**Problem requirements**
Copy each line of the data below exactly, leaving out pictures.

**Data extracts**

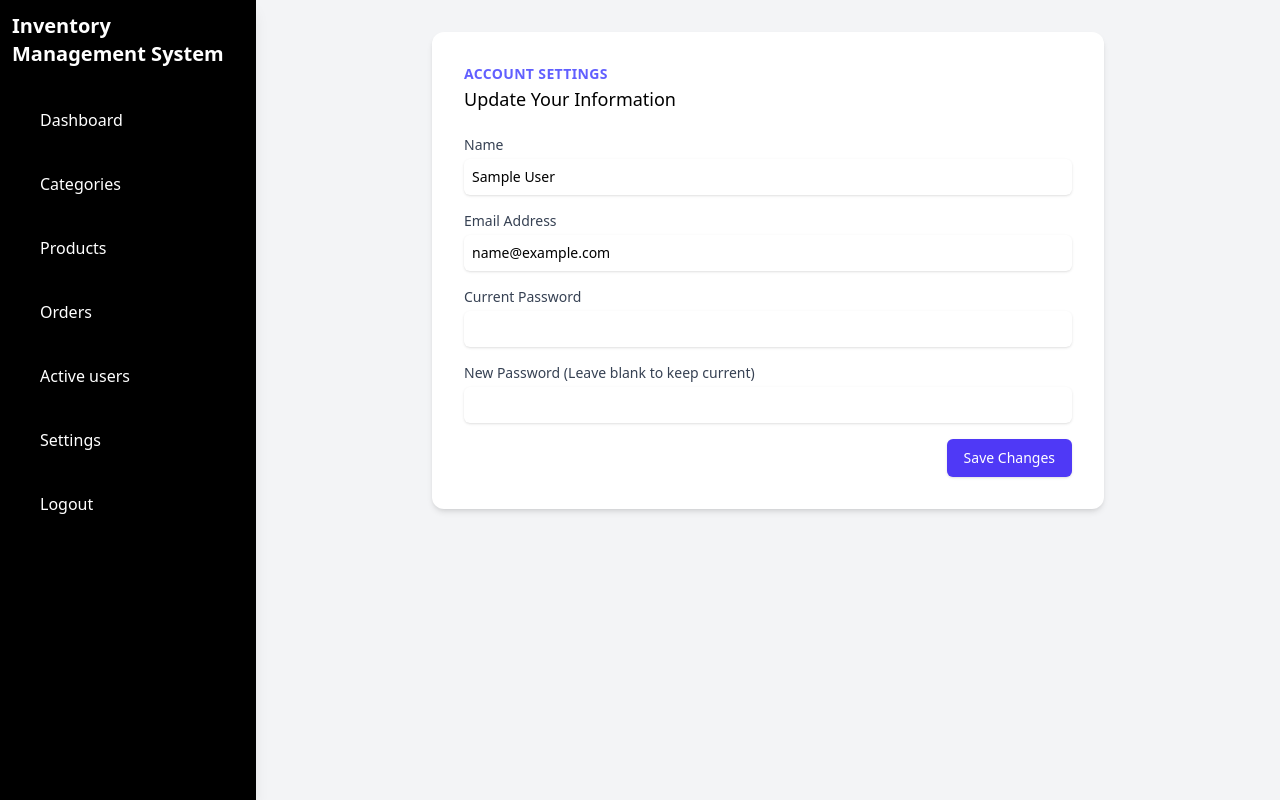
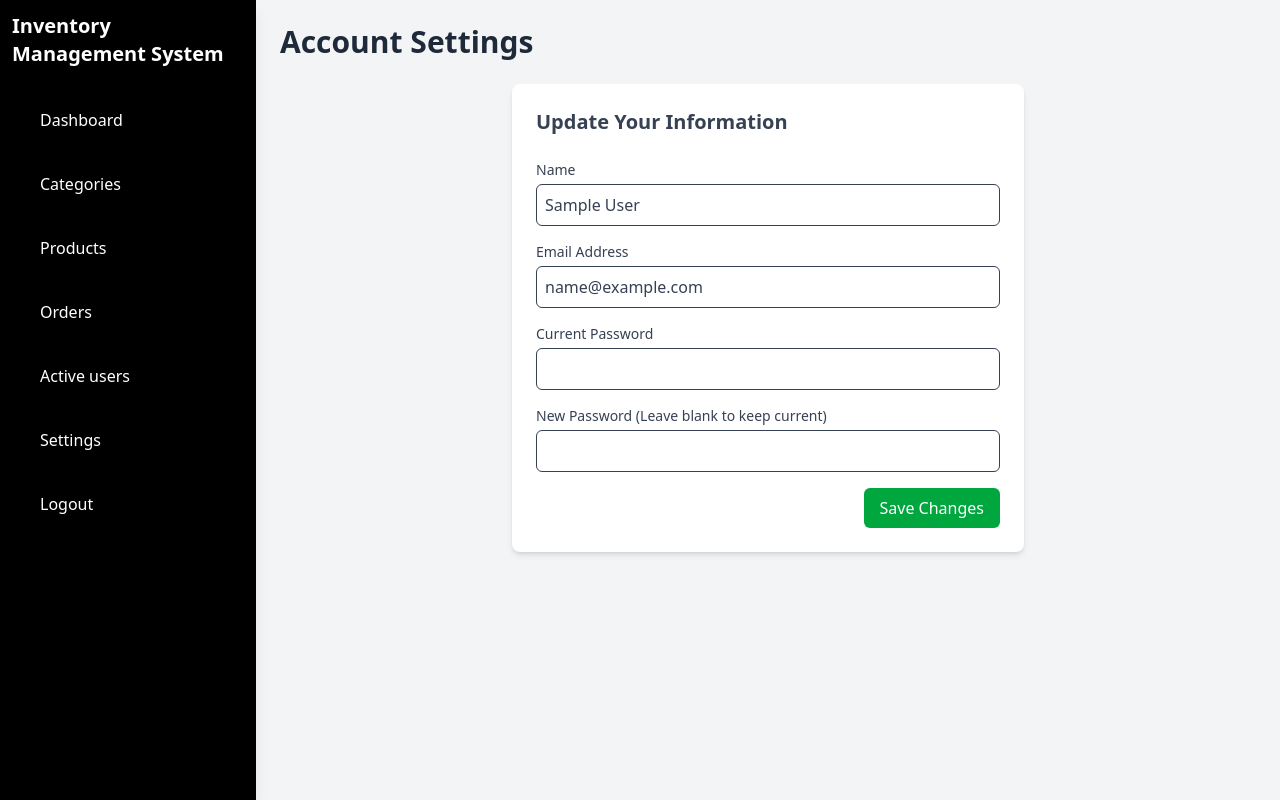
Before and after one commit to MihayFox/expense_tracker_API, a React (Vite) app in the folder frontend/: page /admin-dashboard/settings in a window 1280 px wide. Built offline with nearby package versions, Linux system fonts and the light colour scheme; sample sign-in values are in the browser's storage.

Commit message:
Updated settings design

```diff
--- a/frontend/src/components/Settings.jsx
+++ b/frontend/src/components/Settings.jsx
@@ -112,34 +112,34 @@ const Settings = () => {
   }
 
   return (
-    <div className="container mx-auto p-4 sm:p-6 lg:p-8">
-      <div className="max-w-md mx-auto bg-white rounded-xl shadow-md overflow-hidden md:max-w-2xl">
-        <div className="md:flex">
-          <div className="p-8 w-full">
-            <div className="uppercase tracking-wide text-sm text-indigo-500 font-semibold">Account Settings</div>
-            <h2 className="block mt-1 text-lg leading-tight font-medium text-black">Update Your Information</h2>
+    <div className="p-6 max-w-7xl mx-auto">
+      <h1 className="text-3xl font-bold mb-6 text-gray-800">Account Settings</h1>
 
+      <div className="bg-white shadow-md p-6 rounded-lg max-w-lg mx-auto">
+        <h2 className="text-xl font-semibold mb-4 text-gray-700">Update Your Information</h2>
         {message && (
-              <div className={`mt-4 p-3 rounded ${messageType === 'success' ? 'bg-green-100 text-green-700' : messageType === 'info' ? 'bg-blue-100 text-blue-700' : 'bg-red-100 text-red-700'}`}>
+          <div className={`mt-4 p-3 rounded text-sm ${messageType === 'success' ? 'bg-green-100 text-green-700' :
+              messageType === 'info' ? 'bg-blue-100 text-blue-700' :
+                'bg-red-100 text-red-700'
+            }`}>
             {message}
           </div>
         )}
 
         <form onSubmit={handleSubmit} className="mt-6 space-y-4">
           <div>
-                <label htmlFor="name" className="block text-sm font-medium text-gray-700">Name</label>
+            <label htmlFor="name" className="block text-sm font-medium text-gray-700 mb-1">Name</label> {/* Added mb-1 for spacing */}
             <input
               type="text"
               id="name"
               name="name"
               value={formData.name}
               onChange={handleInputChange}
-                  className="mt-1 block w-full rounded-md border-gray-300 shadow-sm focus:border-indigo-500 focus:ring-indigo-500 sm:text-sm p-2"
+              className="w-full border rounded-md p-2 text-gray-700"
             />
           </div>
-
           <div>
-                <label htmlFor="email" className="block text-sm font-medium text-gray-700">Email Address</label>
+            <label htmlFor="email" className="block text-sm font-medium text-gray-700 mb-1">Email Address</label> {/* Added mb-1 */}
             <input
               type="email"
               id="email"
@@ -147,12 +147,11 @@ const Settings = () => {
               value={formData.email}
               onChange={handleInputChange}
               required
-                  className="mt-1 block w-full rounded-md border-gray-300 shadow-sm focus:border-indigo-500 focus:ring-indigo-500 sm:text-sm p-2"
+              className="w-full border rounded-md p-2 text-gray-700"
             />
           </div>
-
           <div>
-                <label htmlFor="currentPassword" className="block text-sm font-medium text-gray-700">Current Password</label>
+            <label htmlFor="currentPassword" className="block text-sm font-medium text-gray-700 mb-1">Current Password</label>
             <input
               type="password"
               id="currentPassword"
@@ -160,27 +159,25 @@ const Settings = () => {
               value={formData.currentPassword}
               onChange={handleInputChange}
               required
-                  className="mt-1 block w-full rounded-md border-gray-300 shadow-sm focus:border-indigo-500 focus:ring-indigo-500 sm:text-sm p-2"
+              className="w-full border rounded-md p-2 text-gray-700"
             />
           </div>
 
           <div>
-                <label htmlFor="password" className="block text-sm font-medium text-gray-700">New Password (Leave blank to keep current)</label>
+            <label htmlFor="password" className="block text-sm font-medium text-gray-700 mb-1">New Password (Leave blank to keep current)</label>
             <input
               type="password"
               id="password"
               name="password"
               value={formData.password}
               onChange={handleInputChange}
-                  className="mt-1 block w-full rounded-md border-gray-300 shadow-sm focus:border-indigo-500 focus:ring-indigo-500 sm:text-sm p-2"
+              className="w-full border rounded-md p-2 text-gray-700"
             />
           </div>
-
-
           <div className="flex justify-end">
             <button
               type="submit"
-                  className="inline-flex justify-center py-2 px-4 border border-transparent shadow-sm text-sm font-medium rounded-md text-white bg-indigo-600 hover:bg-indigo-700 focus:outline-none focus:ring-2 focus:ring-offset-2 focus:ring-indigo-500"
+              className="bg-green-600 hover:bg-green-700 text-white px-4 py-2 rounded-md transition"
             >
               Save Changes
             </button>
@@ -188,9 +185,7 @@ const Settings = () => {
         </form>
       </div>
     </div>
-      </div>
-    </div>
-  )
+  );
 }
 
 export default Settings
```
Lines whose indentation alone changed are shown as unchanged.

**Solution to this exercise**
Before and after one commit to MihayFox/expense_tracker_API, a React (Vite) app in the folder frontend/: page /admin-dashboard/settings in a window 1280 px wide. Built offline with nearby package versions, Linux system fonts and the light colour scheme; sample sign-in values are in the browser's storage.

Commit message:
Updated settings design

```diff
--- a/frontend/src/components/Settings.jsx
+++ b/frontend/src/components/Settings.jsx
@@ -112,34 +112,34 @@ const Settings = () => {
   }
 
   return (
-    <div className="container mx-auto p-4 sm:p-6 lg:p-8">
-      <div className="max-w-md mx-auto bg-white rounded-xl shadow-md overflow-hidden md:max-w-2xl">
-        <div className="md:flex">
-          <div className="p-8 w-full">
-            <div className="uppercase tracking-wide text-sm text-indigo-500 font-semibold">Account Settings</div>
-            <h2 className="block mt-1 text-lg leading-tight font-medium text-black">Update Your Information</h2>
+    <div className="p-6 max-w-7xl mx-auto">
+      <h1 className="text-3xl font-bold mb-6 text-gray-800">Account Settings</h1>
 
+      <div className="bg-white shadow-md p-6 rounded-lg max-w-lg mx-auto">
+        <h2 className="text-xl font-semibold mb-4 text-gray-700">Update Your Information</h2>
         {message && (
-              <div className={`mt-4 p-3 rounded ${messageType === 'success' ? 'bg-green-100 text-green-700' : messageType === 'info' ? 'bg-blue-100 text-blue-700' : 'bg-red-100 text-red-700'}`}>
+          <div className={`mt-4 p-3 rounded text-sm ${messageType === 'success' ? 'bg-green-100 text-green-700' :
+              messageType === 'info' ? 'bg-blue-100 text-blue-700' :
+                'bg-red-100 text-red-700'
+            }`}>
             {message}
           </div>
         )}
 
         <form onSubmit={handleSubmit} className="mt-6 space-y-4">
           <div>
-                <label htmlFor="name" className="block text-sm font-medium text-gray-700">Name</label>
+            <label htmlFor="name" className="block text-sm font-medium text-gray-700 mb-1">Name</label> {/* Added mb-1 for spacing */}
             <input
               type="text"
               id="name"
               name="name"
               value={formData.name}
               onChange={handleInputChange}
-                  className="mt-1 block w-full rounded-md border-gray-300 shadow-sm focus:border-indigo-500 focus:ring-indigo-500 sm:text-sm p-2"
+              className="w-full border rounded-md p-2 text-gray-700"
             />
           </div>
-
           <div>
-                <label htmlFor="email" className="block text-sm font-medium text-gray-700">Email Address</label>
+            <label htmlFor="email" className="block text-sm font-medium text-gray-700 mb-1">Email Address</label> {/* Added mb-1 */}
             <input
               type="email"
               id="email"
@@ -147,12 +147,11 @@ const Settings = () => {
               value={formData.email}
               onChange={handleInputChange}
               required
-                  className="mt-1 block w-full rounded-md border-gray-300 shadow-sm focus:border-indigo-500 focus:ring-indigo-500 sm:text-sm p-2"
+              className="w-full border rounded-md p-2 text-gray-700"
             />
           </div>
-
           <div>
-                <label htmlFor="currentPassword" className="block text-sm font-medium text-gray-700">Current Password</label>
+            <label htmlFor="currentPassword" className="block text-sm font-medium text-gray-700 mb-1">Current Password</label>
             <input
               type="password"
               id="currentPassword"
@@ -160,27 +159,25 @@ const Settings = () => {
               value={formData.currentPassword}
               onChange={handleInputChange}
               required
-                  className="mt-1 block w-full rounded-md border-gray-300 shadow-sm focus:border-indigo-500 focus:ring-indigo-500 sm:text-sm p-2"
+              className="w-full border rounded-md p-2 text-gray-700"
             />
           </div>
 
           <div>
-                <label htmlFor="password" className="block text-sm font-medium text-gray-700">New Password (Leave blank to keep current)</label>
+            <label htmlFor="password" className="block text-sm font-medium text-gray-700 mb-1">New Password (Leave blank to keep current)</label>
             <input
               type="password"
               id="password"
               name="password"
               value={formData.password}
               onChange={handleInputChange}
-                  className="mt-1 block w-full rounded-md border-gray-300 shadow-sm focus:border-indigo-500 focus:ring-indigo-500 sm:text-sm p-2"
+              className="w-full border rounded-md p-2 text-gray-700"
             />
           </div>
-
-
           <div className="flex justify-end">
             <button
               type="submit"
-                  className="inline-flex justify-center py-2 px-4 border border-transparent shadow-sm text-sm font-medium rounded-md text-white bg-indigo-600 hover:bg-indigo-700 focus:outline-none focus:ring-2 focus:ring-offset-2 focus:ring-indigo-500"
+              className="bg-green-600 hover:bg-green-700 text-white px-4 py-2 rounded-md transition"
             >
               Save Changes
             </button>
@@ -188,9 +185,7 @@ const Settings = () => {
         </form>
       </div>
     </div>
-      </div>
-    </div>
-  )
+  );
 }
 
 export default Settings
```
Lines whose indentation alone changed are shown as unchanged.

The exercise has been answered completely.